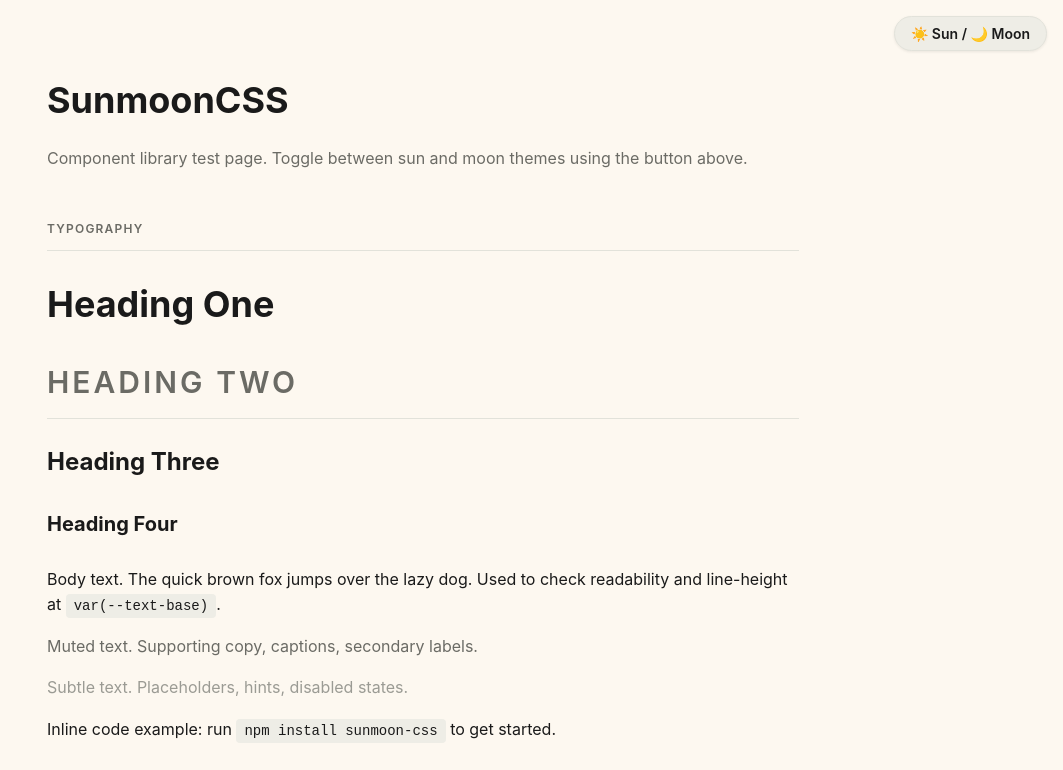
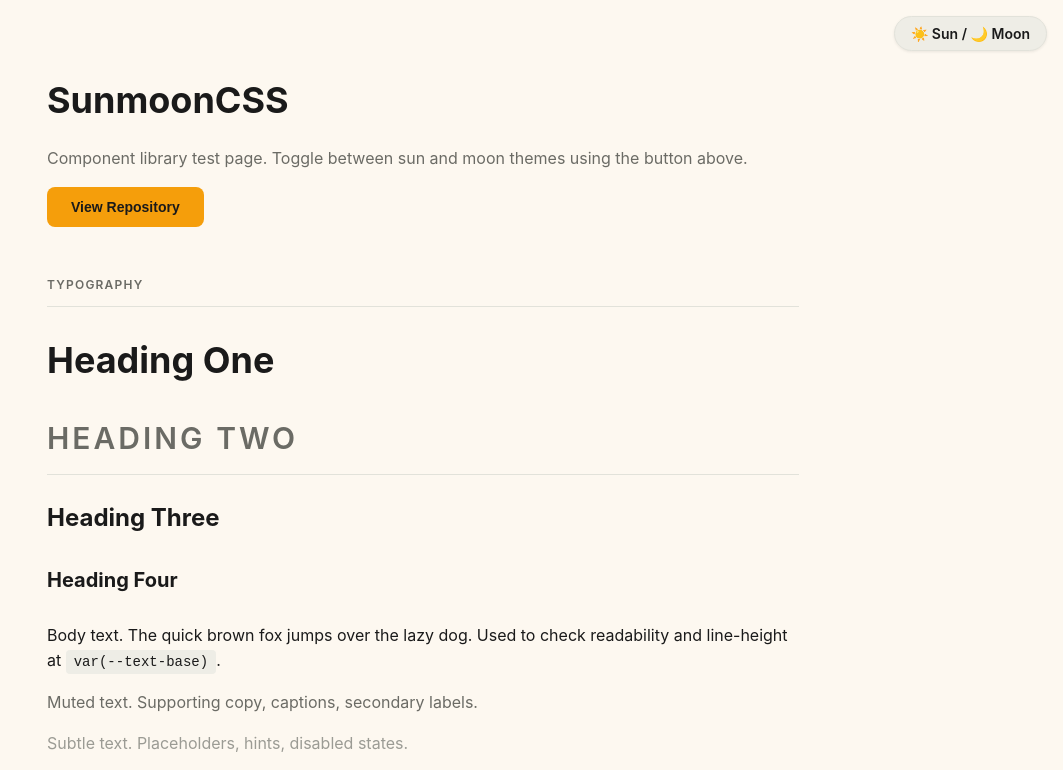
Before and after one commit to sauravr09/sunmoon-css, a website: page index.html in a window 1280 px wide. Shown: the top 770 px of the page, without its empty margins (217-1280 px from the left). Drawn offline with Linux system fonts and the light colour scheme.

Commit message:
add button to view repo

```diff
--- a/index.html
+++ b/index.html
@@ -66,6 +66,7 @@
     <div style="margin-bottom: var(--space-12);">
       <h1 style="font-size: var(--text-4xl); font-weight: 700; margin-bottom: var(--space-2);">SunmoonCSS</h1>
       <p class="text-muted">Component library test page. Toggle between sun and moon themes using the button above.</p>
+      <p><a href="https://github.com/sauravr09/sunmoon-css" target="_blank"><button class=" btn btn-primary">View Repository</button></a></p>
     </div>
 
     <!-- Typography -->
--- a/src/components.css
+++ b/src/components.css
@@ -31,6 +31,30 @@ code {
   background: var(--color-surface);
   padding: var(--space-1) var(--space-2);
   border-radius: var(--radius-sm);
+}
+
+/* --- Links --- */
+a {
+  color: var(--color-primary);
+  text-decoration: underline;
+  text-decoration-color: transparent;
+  text-underline-offset: 3px;
+  transition: color var(--ease-fast), text-decoration-color var(--ease-fast);
+}
+
+a:hover {
+  color: var(--color-primary-hover);
+  text-decoration-color: var(--color-primary-hover);
+}
+
+a:focus-visible {
+  outline: 2px solid var(--color-primary);
+  outline-offset: 3px;
+  border-radius: var(--radius-sm);
+}
+
+a:visited {
+  color: var(--color-text-muted);
 }
 
 /* --- Button --- */
```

**Problem to work on**
Go through the material and copy every line in which the word "color" occurs.

**Response below**
   background: var(--color-surface);
+  color: var(--color-primary);
+  text-decoration-color: transparent;
+  transition: color var(--ease-fast), text-decoration-color var(--ease-fast);
+  color: var(--color-primary-hover);
+  text-decoration-color: var(--color-primary-hover);
+  outline: 2px solid var(--color-primary);
+  color: var(--color-text-muted);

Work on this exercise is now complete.